Personal Injury

Truck Driver Barred From Road For Poor Health, HOS Violations

yellowtruck 435x325 Truck Driver Barred From Road For Poor Health, HOS ViolationsThe Federal Motor Carrier Safety Administration (FMCSA) announced Tuesday that it is revoking the commercial driver’s license of a Minnesota truck driver who the agency says poses an imminent hazard to public safety for medical reasons.

The FMCSA said that John Ray Carpenter, a licensed commercial truck driver and chief executive officer at Carpenter Brothers Services, Inc. of Hibbing, Minn., is “medically unqualified to operate a commercial motor vehicle” and was served a notice barring him from operating a commercial motor vehicle in Minnesota as well as outside of the state.

According to the agency, Mr. Carpenter was driving a company truck in Crystal Bay Township, Minn., on Oct. 22, 2015, when he suffered a medical emergency that caused him to lose control of the vehicle. Mr. Carpenter’s truck crossed into the path of oncoming traffic and struck a car, fatally injuring the driver.

Following the crash, Mr. Carpenter told federal and state investigators that he had experienced approximately six previous episodes involving medical problems while driving, some of which also resulted in crashes.

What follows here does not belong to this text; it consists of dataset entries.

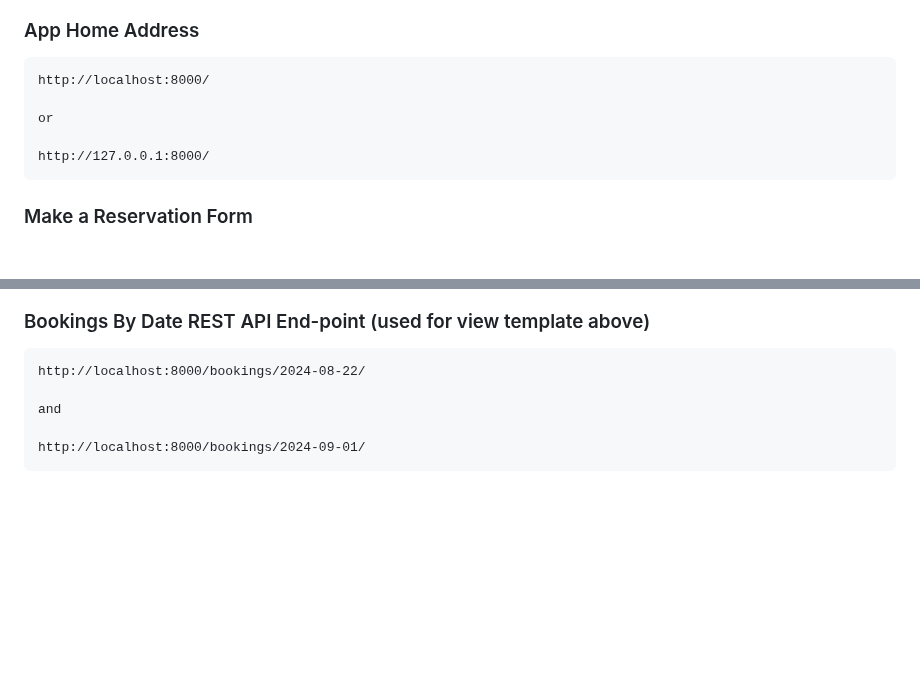
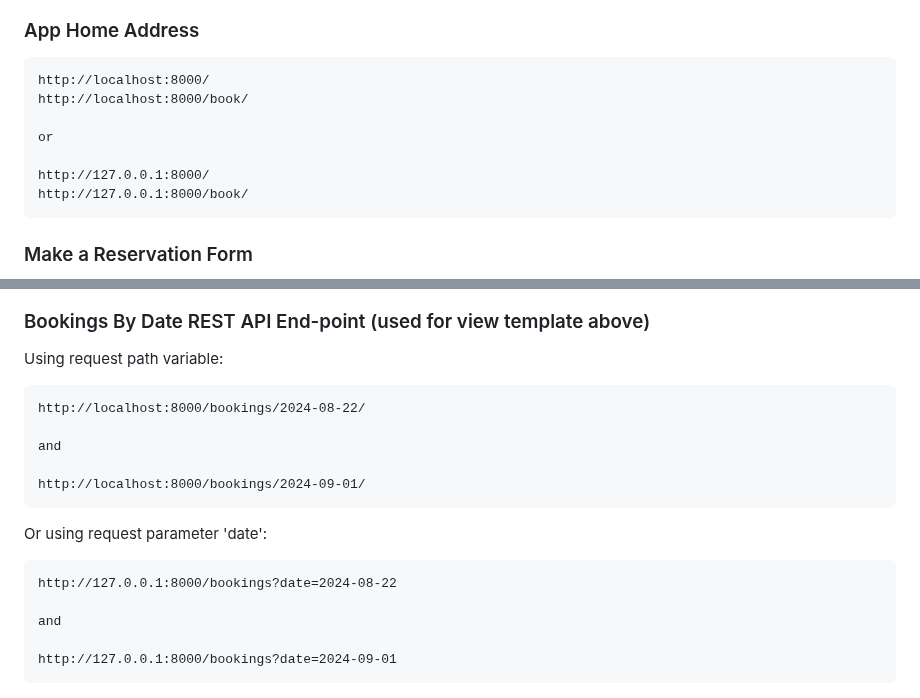
Before and after one commit to conorheffron/booking-sys, a Markdown page: README.md, 2 parts joined by grey strips. Rendered like a GitHub page; blank space fills up the shorter version.

````diff
--- a/README.md
+++ b/README.md
@@ -48,10 +48,12 @@ Frre to use icon image at: [lemon](https://www.flaticon.com/free-animated-icon/l
 ###  App Home Address
 ```
 http://localhost:8000/
+http://localhost:8000/book/
 
 or
 
 http://127.0.0.1:8000/
+http://127.0.0.1:8000/book/
 ```
 
 ###  Make a Reservation Form
@@ -67,6 +69,7 @@ http://127.0.0.1:8000/
 ![bookings-by-date](./screenshots/bookings-by-date.png?raw=true "View Bookings By Date Change")
 
 ###  Bookings By Date REST API End-point (used for view template above)
+Using request path variable:
 ```
 http://localhost:8000/bookings/2024-08-22/
 
@@ -74,6 +77,15 @@ and
 
 http://localhost:8000/bookings/2024-09-01/
 ```
+Or using request parameter 'date':
+```
+http://127.0.0.1:8000/bookings?date=2024-08-22
+
+and
+
+http://127.0.0.1:8000/bookings?date=2024-09-01
+```
+
 
 ![postman](./screenshots/postman.png?raw=true "Postman GET Bookings Request")
 
````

Investigators also found multiple violations of federal hours-of-service (HOS) regulations by Mr. Carpenter in the past four months. HOS rules govern working and rest cycles for commercial drivers and are designed to prevent fatigued driving. Investigators found that Mr. Carpenter had falsified his records of duty status on the day before the fatal crash in October.

The actions taken by federal regulators to keep Mr. Carpenter from behind the wheel of a commercial vehicle underscore both the importance of medical fitness for CDL holders and the need to comply with HOS rules. Poor driver health and fatigued driving remain two of the major causes of commercial truck crashes, according to Department of Transportation figures.

The FMCSA also said that any CDL holder who violates an imminent hazard out-of-service order may receive civil penalties of up to $2,500 and an extension of his or her disqualification from operating a commercial vehicle by 180 days minimum. Repeat failures to comply with the order can result in steeper fines and a multi-year driving ban as well as criminal charges.

Source: Federal Motor Carrier Safety Administration